Equifax CEO retires amid probe
Equifax CEO Richard Smith retired effective immediately on Tuesday, as the credit reporting agency tries to clean up the mess left by a damaging data breach that exposed highly sensitive information about 143 million Americans.
His departure follows those of two other high-ranking executives after Equifax disclosure that hackers exploited a software flaw that the company didn't fix to access people's Social Security numbers, birth dates and other personal data that provide the keys to identify theft.
Smith, who had been Equifax's CEO since 2005, will also step down from the chairman post. Paulino do Rego Barros Jr, most recently president of the Asia Pacific region, was named interim CEO, while board member Mark Feidler was appointed non-executive chairman. Equifax said it will look both inside and outside the company for a permanent CEO.

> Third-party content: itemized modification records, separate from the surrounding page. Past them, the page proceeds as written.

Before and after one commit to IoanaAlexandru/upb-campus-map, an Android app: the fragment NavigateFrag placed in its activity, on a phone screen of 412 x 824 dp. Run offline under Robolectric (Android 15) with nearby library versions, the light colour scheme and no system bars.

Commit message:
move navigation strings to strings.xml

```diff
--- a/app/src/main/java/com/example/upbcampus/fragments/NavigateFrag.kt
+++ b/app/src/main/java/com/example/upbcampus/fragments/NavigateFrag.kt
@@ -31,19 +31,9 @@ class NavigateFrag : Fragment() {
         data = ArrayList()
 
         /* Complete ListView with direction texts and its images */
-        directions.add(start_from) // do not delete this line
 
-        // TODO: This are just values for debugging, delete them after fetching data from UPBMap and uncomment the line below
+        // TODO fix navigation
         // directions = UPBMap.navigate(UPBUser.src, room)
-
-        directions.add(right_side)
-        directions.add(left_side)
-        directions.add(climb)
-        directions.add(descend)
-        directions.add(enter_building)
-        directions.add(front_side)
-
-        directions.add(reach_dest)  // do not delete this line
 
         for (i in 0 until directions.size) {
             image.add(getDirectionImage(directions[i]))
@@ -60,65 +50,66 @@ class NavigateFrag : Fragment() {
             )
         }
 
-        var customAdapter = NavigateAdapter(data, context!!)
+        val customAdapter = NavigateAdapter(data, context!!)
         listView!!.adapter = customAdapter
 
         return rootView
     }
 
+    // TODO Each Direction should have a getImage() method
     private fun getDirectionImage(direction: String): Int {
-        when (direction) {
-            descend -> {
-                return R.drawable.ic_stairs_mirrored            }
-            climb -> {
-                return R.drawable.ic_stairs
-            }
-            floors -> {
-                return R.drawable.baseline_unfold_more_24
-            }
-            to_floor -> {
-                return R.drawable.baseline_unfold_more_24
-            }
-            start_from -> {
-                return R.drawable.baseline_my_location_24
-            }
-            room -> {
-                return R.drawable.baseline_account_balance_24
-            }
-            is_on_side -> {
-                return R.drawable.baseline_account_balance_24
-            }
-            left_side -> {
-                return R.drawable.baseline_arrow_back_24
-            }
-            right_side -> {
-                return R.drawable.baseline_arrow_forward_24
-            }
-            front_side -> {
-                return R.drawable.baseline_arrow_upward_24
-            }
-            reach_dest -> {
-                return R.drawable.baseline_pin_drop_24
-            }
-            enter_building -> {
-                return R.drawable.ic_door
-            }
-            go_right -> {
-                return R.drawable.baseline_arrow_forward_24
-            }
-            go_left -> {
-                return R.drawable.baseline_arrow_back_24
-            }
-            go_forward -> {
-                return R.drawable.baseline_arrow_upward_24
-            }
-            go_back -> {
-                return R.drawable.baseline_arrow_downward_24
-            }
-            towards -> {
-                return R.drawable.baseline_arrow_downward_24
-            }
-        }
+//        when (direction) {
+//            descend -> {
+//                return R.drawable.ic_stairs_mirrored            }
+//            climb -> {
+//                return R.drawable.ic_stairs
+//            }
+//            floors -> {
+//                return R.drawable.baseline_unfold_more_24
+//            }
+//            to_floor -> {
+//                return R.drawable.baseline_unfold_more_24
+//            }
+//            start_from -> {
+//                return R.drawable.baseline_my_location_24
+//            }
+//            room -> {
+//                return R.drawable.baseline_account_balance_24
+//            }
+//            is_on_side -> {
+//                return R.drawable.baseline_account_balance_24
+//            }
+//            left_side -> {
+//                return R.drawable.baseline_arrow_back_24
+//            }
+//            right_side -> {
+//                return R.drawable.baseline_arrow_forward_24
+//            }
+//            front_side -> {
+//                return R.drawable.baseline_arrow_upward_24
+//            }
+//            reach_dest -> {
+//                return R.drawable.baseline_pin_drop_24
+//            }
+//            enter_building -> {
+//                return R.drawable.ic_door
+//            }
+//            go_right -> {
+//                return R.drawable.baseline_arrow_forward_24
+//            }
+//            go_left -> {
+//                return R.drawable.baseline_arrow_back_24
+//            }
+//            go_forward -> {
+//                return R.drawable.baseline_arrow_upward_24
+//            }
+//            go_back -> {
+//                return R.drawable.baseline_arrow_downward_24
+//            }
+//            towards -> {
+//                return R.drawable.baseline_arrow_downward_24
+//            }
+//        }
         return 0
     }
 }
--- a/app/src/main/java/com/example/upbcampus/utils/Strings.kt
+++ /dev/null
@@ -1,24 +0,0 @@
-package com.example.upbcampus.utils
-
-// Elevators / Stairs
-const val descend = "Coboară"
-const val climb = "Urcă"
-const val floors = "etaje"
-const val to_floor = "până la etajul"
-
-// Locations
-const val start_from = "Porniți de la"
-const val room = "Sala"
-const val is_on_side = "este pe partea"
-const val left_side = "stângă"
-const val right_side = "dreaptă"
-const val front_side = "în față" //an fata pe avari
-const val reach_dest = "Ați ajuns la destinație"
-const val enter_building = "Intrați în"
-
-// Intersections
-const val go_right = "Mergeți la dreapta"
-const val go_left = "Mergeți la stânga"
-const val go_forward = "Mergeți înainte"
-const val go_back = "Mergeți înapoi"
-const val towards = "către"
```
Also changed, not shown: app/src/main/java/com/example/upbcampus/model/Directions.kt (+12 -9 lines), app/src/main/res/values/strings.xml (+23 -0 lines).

Equifax said Smith was retiring, but will not receive his annual bonus and other potential retirement-related benefits until the company's board concludes an independent review of the data breach. If the review does not find Smith at fault, he could walk away with a retirement package of at least US$18.48 million, along the value of the stock and options he was paid out over his 12-year tenure.
Even with the departures of three top executives, Equifax is still facing several inquiries and class-action lawsuits, including Congressional investigations, queries by the Federal Trade Commission and the Consumer Financial Protection Bureau, as well as several state attorneys general.
Three executives, none of them among those who have left, were found to have sold stock for a combined US$1.8 million before Equifax disclosed the most serious breach, though the company says they were unaware of it at the time.
Although analysts had previously applauded Equifax's performance under Smith, he and the rest of his management team had come under fire for lax security and its response to the breach. Confusion over the terms of credit-monitoring protection and jammed phone lines added to people's ire. Its stock has lost a third of its value a US$5.5 billion setback.
The data breach might not have happened if Equifax had responded promptly to a March warning about a known security weakness in a piece of open-source software called Apache Struts. Even though a repair was released, Equifax didn't immediately install it. Digital burglars used the crack in Equifax's computer systems to break in from May 13 through July 30, according to the company's accounting.
Equifax said it didn't fathom the breadth of information that had been stolen until shortly before issuing a public alert on September 7, triggering the wave of withering condemnations that has led to Smith's departure.